The guide attaches to the end of your file with a setscrew. You set the fleam on the top scale, the rake on the bottom scale, tighten the thumbscrews and, presto, you have an excellent visual reference for both angles. There is a comfortable place on the end to hold the guide with a thumb and forefinger.
Many experts don't use a guide at all but I am not able to maintain accurate rake and fleam angles without a visual reference. There are a number of shop-made solutions that are perfectly adequate, but I strongly prefer this guide for its simplicity, accuracy and ease of use. It is very well made, typical of Lee Valley, and I particularly like the fact that it is based on a historical tool in the company's collection.
If you are a beginning or intermediate saw filer, I strongly recommend that you purchase this guide when it becomes available, which should be very soon. I really like it.
On a related matter, quality saw files have become hard to find. My local hardware store carries some, but they are junk. The two sources for good files that I know of are Lee Valley and Lie Nielsen.

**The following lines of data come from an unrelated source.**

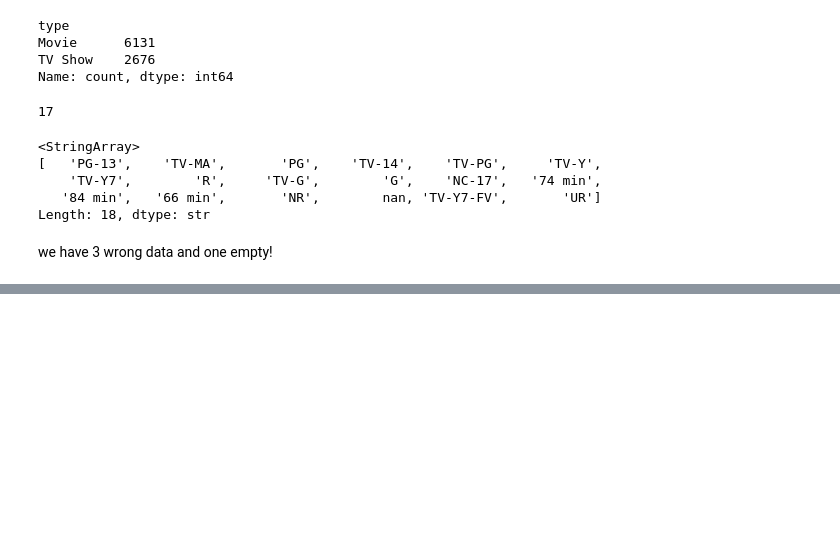
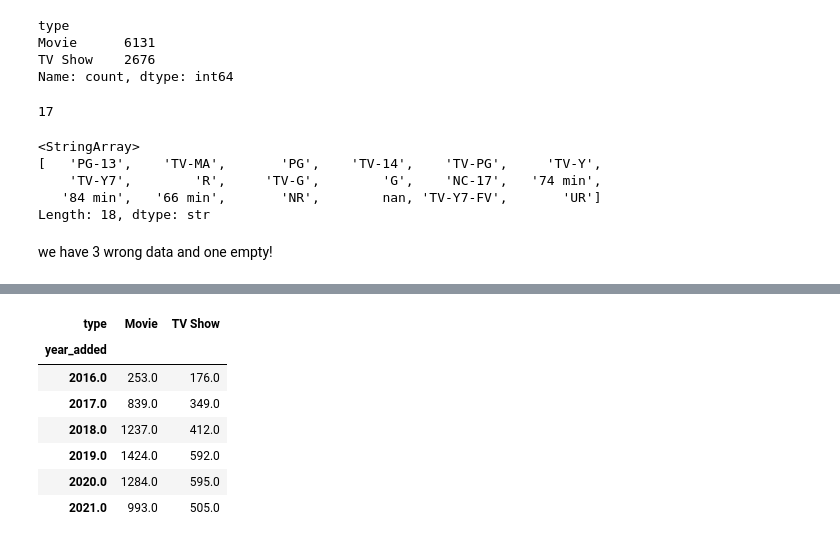
Before and after one commit to almaroshani/extra-exercises, a Jupyter notebook: netflix/Untitled.ipynb, the cells around one changed output, grey strips where cells are left out. Drawn from its saved outputs; the diff is of its cells as text; code cells hidden in the pictures; blank space fills up the shorter version.

```diff
--- a/netflix/Untitled.ipynb
+++ b/netflix/Untitled.ipynb
@@ -106,0 +131,12 @@ df[df["rating"].str.contains("min")]
+# %%
+yearly = df_clean.groupby(["year_added", "type"]).size().unstack()
+yearly.tail(6)
+# %% [output]
+| type | Movie | TV Show |
+| year_added |  |  |
+| 2016.0 | 253.0 | 176.0 |
+| 2017.0 | 839.0 | 349.0 |
+| 2018.0 | 1237.0 | 412.0 |
+| 2019.0 | 1424.0 | 592.0 |
+| 2020.0 | 1284.0 | 595.0 |
+| 2021.0 | 993.0 | 505.0 |
```
Also changed, not shown: parts of 7 cells of this notebook.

The only other thing that you might also consider buying is a saw vise, either vintage or this new one, which I've read is excellent. For reasons I will explain, I think a homemade one is better and it is certainly a lot cheaper. My version will be the subject of the next post.